Pull every line that includes the word "actualizar" from the data.
*** Opening of Data supplied ***
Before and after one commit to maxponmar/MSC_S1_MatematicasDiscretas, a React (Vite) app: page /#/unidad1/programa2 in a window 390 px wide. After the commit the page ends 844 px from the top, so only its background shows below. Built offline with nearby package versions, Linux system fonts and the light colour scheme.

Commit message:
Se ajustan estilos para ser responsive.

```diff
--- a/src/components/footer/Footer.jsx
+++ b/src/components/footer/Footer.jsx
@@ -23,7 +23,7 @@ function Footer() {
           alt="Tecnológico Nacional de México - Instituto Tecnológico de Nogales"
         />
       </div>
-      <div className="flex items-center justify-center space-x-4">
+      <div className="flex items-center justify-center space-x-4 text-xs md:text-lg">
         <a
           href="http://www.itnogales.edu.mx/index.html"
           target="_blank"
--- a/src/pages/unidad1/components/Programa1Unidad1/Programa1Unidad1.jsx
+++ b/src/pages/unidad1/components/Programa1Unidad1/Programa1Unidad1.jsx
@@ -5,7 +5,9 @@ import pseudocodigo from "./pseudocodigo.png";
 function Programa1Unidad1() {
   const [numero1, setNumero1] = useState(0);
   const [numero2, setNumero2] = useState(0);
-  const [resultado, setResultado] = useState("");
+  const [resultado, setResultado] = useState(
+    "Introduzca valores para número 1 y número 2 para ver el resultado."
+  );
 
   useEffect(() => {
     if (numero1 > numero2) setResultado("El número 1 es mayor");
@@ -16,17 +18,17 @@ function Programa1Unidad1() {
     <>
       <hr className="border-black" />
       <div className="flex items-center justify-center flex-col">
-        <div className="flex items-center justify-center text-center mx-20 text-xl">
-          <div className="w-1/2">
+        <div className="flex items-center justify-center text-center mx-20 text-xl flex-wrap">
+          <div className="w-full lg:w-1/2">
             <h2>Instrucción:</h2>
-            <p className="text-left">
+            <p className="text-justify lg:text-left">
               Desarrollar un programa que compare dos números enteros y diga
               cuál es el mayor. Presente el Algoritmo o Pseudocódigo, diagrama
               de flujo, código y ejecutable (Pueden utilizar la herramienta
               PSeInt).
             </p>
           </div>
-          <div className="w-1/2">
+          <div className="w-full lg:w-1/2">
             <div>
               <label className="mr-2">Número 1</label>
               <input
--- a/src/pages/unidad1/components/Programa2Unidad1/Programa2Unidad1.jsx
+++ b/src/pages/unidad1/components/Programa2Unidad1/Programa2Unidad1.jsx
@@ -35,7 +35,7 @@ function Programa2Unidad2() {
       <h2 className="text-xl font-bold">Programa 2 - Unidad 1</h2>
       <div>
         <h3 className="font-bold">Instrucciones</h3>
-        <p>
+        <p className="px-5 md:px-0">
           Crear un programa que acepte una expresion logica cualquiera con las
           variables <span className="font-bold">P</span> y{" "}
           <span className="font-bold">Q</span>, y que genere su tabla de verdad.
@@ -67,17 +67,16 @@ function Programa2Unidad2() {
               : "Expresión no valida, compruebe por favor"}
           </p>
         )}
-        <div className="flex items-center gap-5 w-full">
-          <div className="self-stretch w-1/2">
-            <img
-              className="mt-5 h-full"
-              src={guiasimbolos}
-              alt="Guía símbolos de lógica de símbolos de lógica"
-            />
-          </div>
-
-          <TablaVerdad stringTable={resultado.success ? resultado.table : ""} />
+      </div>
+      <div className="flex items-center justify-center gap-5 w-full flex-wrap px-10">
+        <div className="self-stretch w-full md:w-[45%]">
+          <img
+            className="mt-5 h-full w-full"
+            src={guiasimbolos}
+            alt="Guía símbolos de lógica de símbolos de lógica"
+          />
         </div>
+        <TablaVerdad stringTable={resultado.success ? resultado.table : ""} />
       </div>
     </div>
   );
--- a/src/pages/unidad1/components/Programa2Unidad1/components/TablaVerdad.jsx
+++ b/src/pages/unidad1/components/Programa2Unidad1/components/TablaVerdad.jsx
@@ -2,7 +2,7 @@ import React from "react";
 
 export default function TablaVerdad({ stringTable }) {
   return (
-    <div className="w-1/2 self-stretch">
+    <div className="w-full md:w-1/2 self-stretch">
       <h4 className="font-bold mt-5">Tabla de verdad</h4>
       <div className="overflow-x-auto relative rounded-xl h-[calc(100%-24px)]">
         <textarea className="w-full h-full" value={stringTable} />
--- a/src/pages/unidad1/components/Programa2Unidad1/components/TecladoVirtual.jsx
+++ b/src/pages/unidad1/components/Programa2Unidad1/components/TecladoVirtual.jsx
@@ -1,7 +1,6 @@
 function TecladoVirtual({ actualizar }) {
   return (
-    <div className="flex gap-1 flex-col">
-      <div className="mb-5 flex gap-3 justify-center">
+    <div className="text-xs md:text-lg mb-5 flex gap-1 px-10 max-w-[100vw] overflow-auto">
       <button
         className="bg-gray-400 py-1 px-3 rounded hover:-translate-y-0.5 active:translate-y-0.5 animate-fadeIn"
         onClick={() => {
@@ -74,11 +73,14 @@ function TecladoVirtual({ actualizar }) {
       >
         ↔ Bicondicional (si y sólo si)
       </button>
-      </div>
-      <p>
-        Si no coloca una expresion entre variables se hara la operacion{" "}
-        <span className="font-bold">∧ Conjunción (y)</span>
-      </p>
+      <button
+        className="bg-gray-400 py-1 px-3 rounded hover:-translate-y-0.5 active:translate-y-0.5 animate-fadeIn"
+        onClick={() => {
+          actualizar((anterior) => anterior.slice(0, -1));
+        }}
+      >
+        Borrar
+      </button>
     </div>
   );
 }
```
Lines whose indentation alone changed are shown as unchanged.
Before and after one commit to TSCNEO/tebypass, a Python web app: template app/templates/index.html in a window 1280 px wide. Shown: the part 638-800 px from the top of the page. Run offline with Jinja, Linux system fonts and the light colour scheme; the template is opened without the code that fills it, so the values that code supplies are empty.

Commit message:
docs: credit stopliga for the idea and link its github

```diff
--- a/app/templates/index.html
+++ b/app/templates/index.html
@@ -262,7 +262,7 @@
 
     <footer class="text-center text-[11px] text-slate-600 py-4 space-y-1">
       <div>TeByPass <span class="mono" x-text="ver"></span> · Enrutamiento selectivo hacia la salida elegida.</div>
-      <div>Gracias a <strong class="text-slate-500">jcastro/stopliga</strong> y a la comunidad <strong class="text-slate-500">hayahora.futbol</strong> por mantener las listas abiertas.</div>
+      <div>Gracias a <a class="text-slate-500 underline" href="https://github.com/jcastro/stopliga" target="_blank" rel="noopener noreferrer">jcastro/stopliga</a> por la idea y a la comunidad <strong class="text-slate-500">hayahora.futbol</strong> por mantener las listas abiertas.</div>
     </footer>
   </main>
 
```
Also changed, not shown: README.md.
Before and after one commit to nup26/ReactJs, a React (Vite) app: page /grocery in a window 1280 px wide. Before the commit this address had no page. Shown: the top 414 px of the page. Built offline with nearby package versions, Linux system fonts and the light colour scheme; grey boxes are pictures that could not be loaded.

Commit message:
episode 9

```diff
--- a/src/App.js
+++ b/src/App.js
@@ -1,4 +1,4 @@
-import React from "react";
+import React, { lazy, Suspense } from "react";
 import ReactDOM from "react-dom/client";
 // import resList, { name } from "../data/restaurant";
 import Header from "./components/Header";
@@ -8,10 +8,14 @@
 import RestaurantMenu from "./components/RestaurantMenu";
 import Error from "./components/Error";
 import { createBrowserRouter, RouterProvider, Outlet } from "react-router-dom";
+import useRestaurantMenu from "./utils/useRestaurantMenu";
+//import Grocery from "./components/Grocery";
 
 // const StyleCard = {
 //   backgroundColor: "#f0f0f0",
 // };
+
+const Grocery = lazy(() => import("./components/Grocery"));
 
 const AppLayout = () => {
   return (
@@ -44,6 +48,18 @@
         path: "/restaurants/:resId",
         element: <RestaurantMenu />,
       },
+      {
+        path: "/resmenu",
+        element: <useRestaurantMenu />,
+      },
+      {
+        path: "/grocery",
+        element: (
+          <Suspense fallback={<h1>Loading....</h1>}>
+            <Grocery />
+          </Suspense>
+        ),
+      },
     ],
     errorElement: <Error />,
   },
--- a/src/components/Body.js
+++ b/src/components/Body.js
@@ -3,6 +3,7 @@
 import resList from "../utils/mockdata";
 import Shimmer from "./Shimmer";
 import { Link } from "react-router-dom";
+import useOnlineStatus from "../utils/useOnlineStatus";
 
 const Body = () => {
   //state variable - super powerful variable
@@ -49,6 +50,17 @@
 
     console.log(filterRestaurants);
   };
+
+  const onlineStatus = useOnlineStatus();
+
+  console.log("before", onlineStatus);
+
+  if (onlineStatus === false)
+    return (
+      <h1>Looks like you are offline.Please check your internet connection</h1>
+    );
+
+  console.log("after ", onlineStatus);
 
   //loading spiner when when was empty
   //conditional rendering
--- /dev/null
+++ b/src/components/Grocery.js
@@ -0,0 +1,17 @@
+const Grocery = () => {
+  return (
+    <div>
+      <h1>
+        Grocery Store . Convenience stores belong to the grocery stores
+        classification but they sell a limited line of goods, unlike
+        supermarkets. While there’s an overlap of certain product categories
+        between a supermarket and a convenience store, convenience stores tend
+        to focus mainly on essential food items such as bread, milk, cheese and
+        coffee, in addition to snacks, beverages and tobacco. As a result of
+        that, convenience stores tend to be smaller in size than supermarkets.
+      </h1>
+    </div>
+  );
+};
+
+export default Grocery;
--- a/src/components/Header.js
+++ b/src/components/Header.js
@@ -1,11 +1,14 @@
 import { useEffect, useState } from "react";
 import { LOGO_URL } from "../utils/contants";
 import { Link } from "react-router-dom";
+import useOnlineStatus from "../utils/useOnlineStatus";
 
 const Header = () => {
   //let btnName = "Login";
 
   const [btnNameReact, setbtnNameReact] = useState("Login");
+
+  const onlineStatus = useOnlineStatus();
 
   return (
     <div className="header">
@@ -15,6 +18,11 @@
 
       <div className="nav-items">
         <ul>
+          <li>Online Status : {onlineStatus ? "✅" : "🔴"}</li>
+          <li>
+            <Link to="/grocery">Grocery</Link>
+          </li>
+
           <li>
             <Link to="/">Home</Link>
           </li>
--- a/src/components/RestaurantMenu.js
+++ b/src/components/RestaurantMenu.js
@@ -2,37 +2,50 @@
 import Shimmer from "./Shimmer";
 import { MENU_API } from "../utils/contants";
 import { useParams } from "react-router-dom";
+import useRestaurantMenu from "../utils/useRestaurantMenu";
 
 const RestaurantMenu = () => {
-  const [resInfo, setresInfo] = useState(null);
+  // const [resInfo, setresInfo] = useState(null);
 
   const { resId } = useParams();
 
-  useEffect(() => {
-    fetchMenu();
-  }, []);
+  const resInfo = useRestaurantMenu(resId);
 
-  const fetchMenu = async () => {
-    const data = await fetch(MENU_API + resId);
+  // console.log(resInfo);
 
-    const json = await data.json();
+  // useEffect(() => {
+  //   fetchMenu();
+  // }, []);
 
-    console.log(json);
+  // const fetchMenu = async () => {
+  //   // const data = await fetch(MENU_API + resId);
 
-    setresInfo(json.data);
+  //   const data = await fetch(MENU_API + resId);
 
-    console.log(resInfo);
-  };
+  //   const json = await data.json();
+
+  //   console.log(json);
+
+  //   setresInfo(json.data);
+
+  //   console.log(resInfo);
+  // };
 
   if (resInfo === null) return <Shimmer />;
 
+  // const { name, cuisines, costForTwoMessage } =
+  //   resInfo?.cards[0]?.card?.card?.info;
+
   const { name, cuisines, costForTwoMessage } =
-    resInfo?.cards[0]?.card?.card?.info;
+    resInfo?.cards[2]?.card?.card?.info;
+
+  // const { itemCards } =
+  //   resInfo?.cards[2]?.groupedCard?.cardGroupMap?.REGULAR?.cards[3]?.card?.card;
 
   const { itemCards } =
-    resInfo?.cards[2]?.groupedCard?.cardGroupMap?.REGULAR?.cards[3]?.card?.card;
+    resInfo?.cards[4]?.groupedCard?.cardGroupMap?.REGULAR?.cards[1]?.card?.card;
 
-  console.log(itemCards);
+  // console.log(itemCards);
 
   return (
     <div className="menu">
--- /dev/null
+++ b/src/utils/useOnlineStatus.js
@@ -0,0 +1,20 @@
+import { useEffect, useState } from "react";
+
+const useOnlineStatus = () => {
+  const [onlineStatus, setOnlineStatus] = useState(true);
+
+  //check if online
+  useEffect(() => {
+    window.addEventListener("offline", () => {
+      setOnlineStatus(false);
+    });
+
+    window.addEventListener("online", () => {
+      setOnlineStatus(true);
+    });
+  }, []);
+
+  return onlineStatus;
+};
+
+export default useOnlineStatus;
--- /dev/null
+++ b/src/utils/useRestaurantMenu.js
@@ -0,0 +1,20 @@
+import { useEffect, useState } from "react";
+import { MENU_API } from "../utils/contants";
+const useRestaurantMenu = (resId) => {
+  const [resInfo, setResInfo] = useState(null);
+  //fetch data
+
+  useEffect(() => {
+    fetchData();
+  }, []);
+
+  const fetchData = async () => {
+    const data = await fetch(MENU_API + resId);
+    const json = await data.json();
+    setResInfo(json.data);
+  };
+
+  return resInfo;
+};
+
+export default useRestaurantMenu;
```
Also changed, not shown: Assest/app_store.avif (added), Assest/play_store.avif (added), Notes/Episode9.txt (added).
*** Close of Data supplied ***
» Written response:
 function TecladoVirtual({ actualizar }) {
@@ -74,11 +73,14 @@ function TecladoVirtual({ actualizar }) {
+          actualizar((anterior) => anterior.slice(0, -1));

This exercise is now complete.